ruby images come in many flavors, each designed for a specific use case.
This is the defacto image. If you are unsure about what your needs are, you probably want to use this one. It is designed to be used both as a throw away container (mount your source code and start the container to start your app), as well as the base to build other images off of. This tag is based off of
buildpack-deps is designed for the average user of docker who has many images on their system. It, by design, has a large number of extremely common Debian packages. This reduces the number of packages that images that derive from it need to install, thus reducing the overall size of all images on your system.
This image does not contain the common packages contained in the default tag and only contains the minimal packages needed to run

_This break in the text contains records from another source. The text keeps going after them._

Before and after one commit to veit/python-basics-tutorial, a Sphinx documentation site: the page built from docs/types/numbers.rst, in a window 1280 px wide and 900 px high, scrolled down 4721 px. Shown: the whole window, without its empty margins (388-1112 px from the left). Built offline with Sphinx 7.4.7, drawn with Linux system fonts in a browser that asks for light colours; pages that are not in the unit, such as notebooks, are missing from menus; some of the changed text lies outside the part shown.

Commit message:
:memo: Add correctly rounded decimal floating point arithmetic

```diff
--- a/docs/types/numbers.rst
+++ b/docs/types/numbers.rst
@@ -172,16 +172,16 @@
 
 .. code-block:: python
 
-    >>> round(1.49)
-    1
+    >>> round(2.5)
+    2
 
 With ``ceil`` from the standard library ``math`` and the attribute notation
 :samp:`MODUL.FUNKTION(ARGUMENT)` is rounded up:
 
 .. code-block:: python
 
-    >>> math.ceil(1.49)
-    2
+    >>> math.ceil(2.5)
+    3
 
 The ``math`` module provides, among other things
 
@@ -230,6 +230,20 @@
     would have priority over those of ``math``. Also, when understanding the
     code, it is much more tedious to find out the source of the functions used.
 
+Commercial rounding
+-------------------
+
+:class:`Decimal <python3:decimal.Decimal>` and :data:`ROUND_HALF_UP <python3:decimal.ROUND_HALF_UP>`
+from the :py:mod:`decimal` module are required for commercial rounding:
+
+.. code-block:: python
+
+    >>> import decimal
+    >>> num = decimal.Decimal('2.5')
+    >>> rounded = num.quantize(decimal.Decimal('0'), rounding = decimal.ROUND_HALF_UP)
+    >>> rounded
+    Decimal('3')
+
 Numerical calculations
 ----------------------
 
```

ruby. Unless you are working in an environment where only the
ruby image will be deployed and you have space constraints, we highly recommend using the default image of this repository.
ONBUILD image variants are deprecated, and their usage is discouraged. For more details, see docker-library/official-images#2076.
onbuild variant is really useful for “getting off the ground running” (zero to Dockerized in a short period of time), it’s not recommended for long-term usage within a project due to the lack of control over when the
ONBUILD triggers fire (see also
Once you’ve got a handle on how your project functions within Docker, you’ll probably want to adjust your
Dockerfile to inherit from a non-
onbuild variant and copy the commands from the
Dockerfile (moving the
ONBUILD lines to the end and removing the
ONBUILD keywords) into your own file so that you have tighter control over them and more transparency for yourself and others looking at your
Dockerfile as to what it does. This also makes it easier to add additional requirements as time goes on (such as installing more packages before performing the previously-
This image is based on the popular Alpine Linux project, available in the
alpine official image. Alpine Linux is much smaller than most distribution base images (~5MB), and thus leads to much slimmer images in general.
This variant is highly recommended when final image size being as small as possible is desired. The main caveat to note is that it does use musl libc instead of glibc and friends, so certain software might run into issues depending on the depth of their libc requirements. However, most software doesn’t have an issue with this, so this variant is usually a very safe choice. See this Hacker News comment thread for more discussion of the issues that might arise and some pro/con comparisons of using Alpine-based images.
To minimize image size, it’s uncommon for additional related tools (such as
bash) to be included in Alpine-based images. Using this image as a base, add the things you need in your own Dockerfile (see the
alpine image description for examples of how to install packages if you are unfamiliar).
View license information for the software contained in this image.library, sample, ruby